I could write many things here, but what needs to be said can best be said in music — in a performance from the 2015 Cleveland Classic Jazz Party, THANKS A MILLION, dedicated to Jon-Erik Kellso, by Duke Heitger, Rossano Sportiello, Scott Robinson, Nicki Parrott, and Ricky Malichi:

Nancy and Kathy gave time, energy, patience, good humor, and money — for years — to make these enterprises flourish.  Without them, my life would have been less gratifying.  Bless them!

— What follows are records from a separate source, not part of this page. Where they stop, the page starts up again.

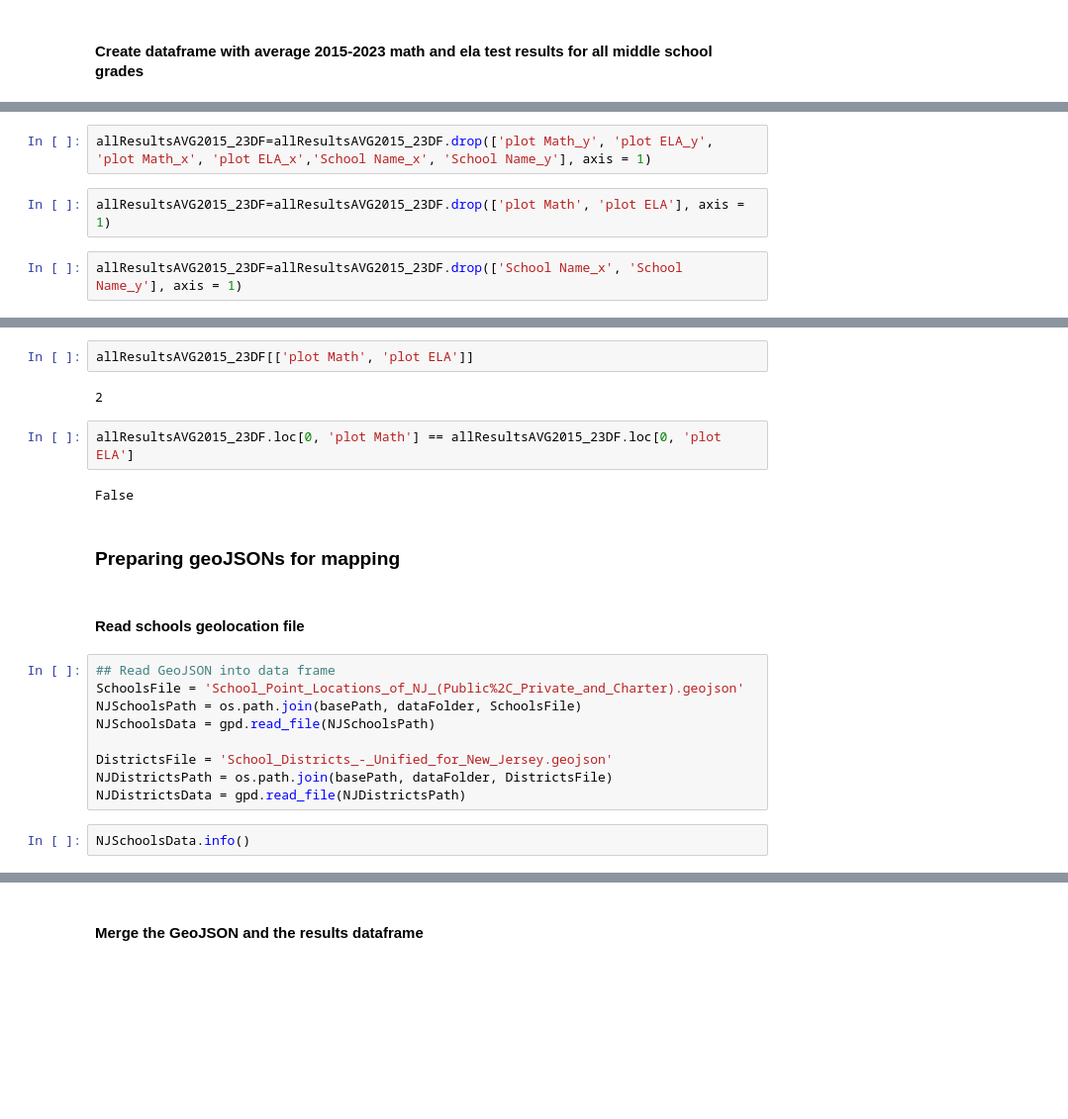
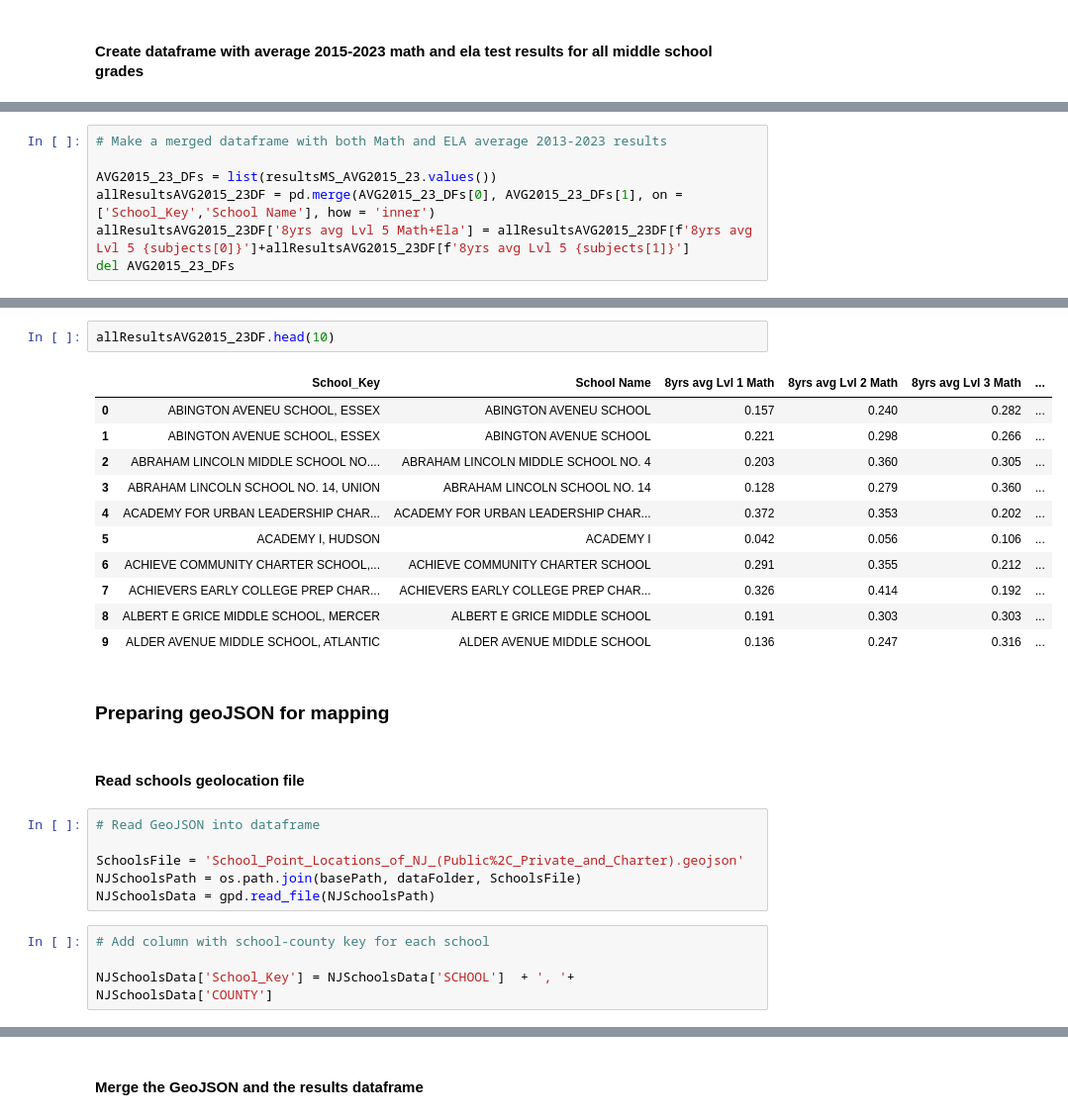
Before and after one commit to Solirinai/NY_schools_maps, a Jupyter notebook: notebooks/NJ/1._Data_processing_by_NJ_middle_schools.ipynb, the cells around one changed output, grey strips where cells are left out. Shown: that part at 99% size. Cells and saved outputs as stored; diff of their text form; blank space fills up the shorter version.

```diff
--- a/notebooks/NJ/1._Data_processing_by_NJ_middle_schools.ipynb
+++ b/notebooks/NJ/1._Data_processing_by_NJ_middle_schools.ipynb
@@ -621,0 +512,7 @@ Done.
+# %%
+# Make a merged dataframe with both Math and ELA average 2013-2023 results
+
+AVG2015_23_DFs = list(resultsMS_AVG2015_23.values())
+allResultsAVG2015_23DF = pd.merge(AVG2015_23_DFs[0], AVG2015_23_DFs[1], on = ['School_Key','School Name'], how = 'inner')
+allResultsAVG2015_23DF['8yrs avg Lvl 5 Math+Ela'] = allResultsAVG2015_23DF[f'8yrs avg Lvl 5 {subjects[0]}']+allResultsAVG2015_23DF[f'8yrs avg Lvl 5 {subjects[1]}']
+del AVG2015_23_DFs
@@ -642,6 +606,0 @@ memory usage: 183.2+ KB
-# %%
-allResultsAVG2015_23DF=allResultsAVG2015_23DF.drop(['plot Math_y', 'plot ELA_y', 'plot Math_x', 'plot ELA_x','School Name_x', 'School Name_y'], axis = 1)
-# %%
-allResultsAVG2015_23DF=allResultsAVG2015_23DF.drop(['plot Math', 'plot ELA'], axis = 1)
-# %%
-allResultsAVG2015_23DF=allResultsAVG2015_23DF.drop(['School Name_x', 'School Name_y'], axis = 1)
@@ -653,24 +607,29 @@ allResultsAVG2015_23DF[['plot Math', 'plot ELA']]
-# %%
-allResultsAVG2015_23DF[['plot Math', 'plot ELA']]
-# %% [output]
-2
-# %%
-allResultsAVG2015_23DF.loc[0, 'plot Math'] == allResultsAVG2015_23DF.loc[0, 'plot ELA']
-# %% [output]
-False
+# %%
+allResultsAVG2015_23DF.head(10)
+# %% [output]
+|  | School_Key | School Name | 8yrs avg Lvl 1 Math | 8yrs avg Lvl 2 Math | 8yrs avg Lvl 3 Math | ... |
+| 0 | ABINGTON AVENEU SCHOOL, ESSEX | ABINGTON AVENEU SCHOOL | 0.157 | 0.240 | 0.282 | ... |
+| 1 | ABINGTON AVENUE SCHOOL, ESSEX | ABINGTON AVENUE SCHOOL | 0.221 | 0.298 | 0.266 | ... |
+| 2 | ABRAHAM LINCOLN MIDDLE SCHOOL NO.... | ABRAHAM LINCOLN MIDDLE SCHOOL NO. 4 | 0.203 | 0.360 | 0.305 | ... |
+| 3 | ABRAHAM LINCOLN SCHOOL NO. 14, UNION | ABRAHAM LINCOLN SCHOOL NO. 14 | 0.128 | 0.279 | 0.360 | ... |
+| 4 | ACADEMY FOR URBAN LEADERSHIP CHAR... | ACADEMY FOR URBAN LEADERSHIP CHAR... | 0.372 | 0.353 | 0.202 | ... |
+| 5 | ACADEMY I, HUDSON | ACADEMY I | 0.042 | 0.056 | 0.106 | ... |
+| 6 | ACHIEVE COMMUNITY CHARTER SCHOOL,... | ACHIEVE COMMUNITY CHARTER SCHOOL | 0.291 | 0.355 | 0.212 | ... |
+| 7 | ACHIEVERS EARLY COLLEGE PREP CHAR... | ACHIEVERS EARLY COLLEGE PREP CHAR... | 0.326 | 0.414 | 0.192 | ... |
+| 8 | ALBERT E GRICE MIDDLE SCHOOL, MERCER | ALBERT E GRICE MIDDLE SCHOOL | 0.191 | 0.303 | 0.303 | ... |
+| 9 | ALDER AVENUE MIDDLE SCHOOL, ATLANTIC | ALDER AVENUE MIDDLE SCHOOL | 0.136 | 0.247 | 0.316 | ... |
 # %% [markdown]
 <a id="maps"></a>
-### Preparing geoJSONs for mapping
+### Preparing geoJSON for mapping
 # %% [markdown]
 #### Read schools geolocation file
 # %%
-## Read GeoJSON into data frame
+# Read GeoJSON into dataframe
+
 SchoolsFile = 'School_Point_Locations_of_NJ_(Public%2C_Private_and_Charter).geojson'
 NJSchoolsPath = os.path.join(basePath, dataFolder, SchoolsFile)
 NJSchoolsData = gpd.read_file(NJSchoolsPath)
-
-DistrictsFile = 'School_Districts_-_Unified_for_New_Jersey.geojson'
-NJDistrictsPath = os.path.join(basePath, dataFolder, DistrictsFile)
-NJDistrictsData = gpd.read_file(NJDistrictsPath)
-# %%
-NJSchoolsData.info()
+# %%
+# Add column with school-county key for each school
+
+NJSchoolsData['School_Key'] = NJSchoolsData['SCHOOL']  + ', '+ NJSchoolsData['COUNTY']
```
Also changed, not shown: parts of 59 cells of this notebook, 1 other file.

I send deep gratitude, and I know I am not alone.

May your happiness increase!

GIBSON, STRAIGHT UP: BANU CHARMS US ONCE AGAIN (Jeff and Joel’s House Party, October 13-15, 2017)

Banu Gibson is someone I admire greatly — not only for her expressive, swinging singing, but for her quick-witted stage presence and her deep affectionate knowledge of the songs and their composers.  So it was a great pleasure to see and hear her at the October 2017 party co-led by Jeff Barnhart and Joel Schiavone.  She was accompanied by Jeff, piano; Vince Giordano, string bass, bass saxophone, tuba; Kevin Dorn, drums; Dan Levinson, reeds; Jim Fryer, trombone; Mike Davis, trumpet.

Thanks to Eric Devine, kind-hearted and efficient man of many cameras, we now have some video of Banu in performance to share.  (Eric’s YouTube channel is CineDevine and his videos from many festivals and performances are just superb.)

Here, Banu confesses that there are some things she might not know — hard to believe, but necessary for the sake of the song:

and here, a song for your board-certified ophthalmologist (with Dalton Ridenhour at the piano):

Banu is based in New Orleans, so it was a real treat to have her in the tri-state area for even this short visit.

May your happiness increase!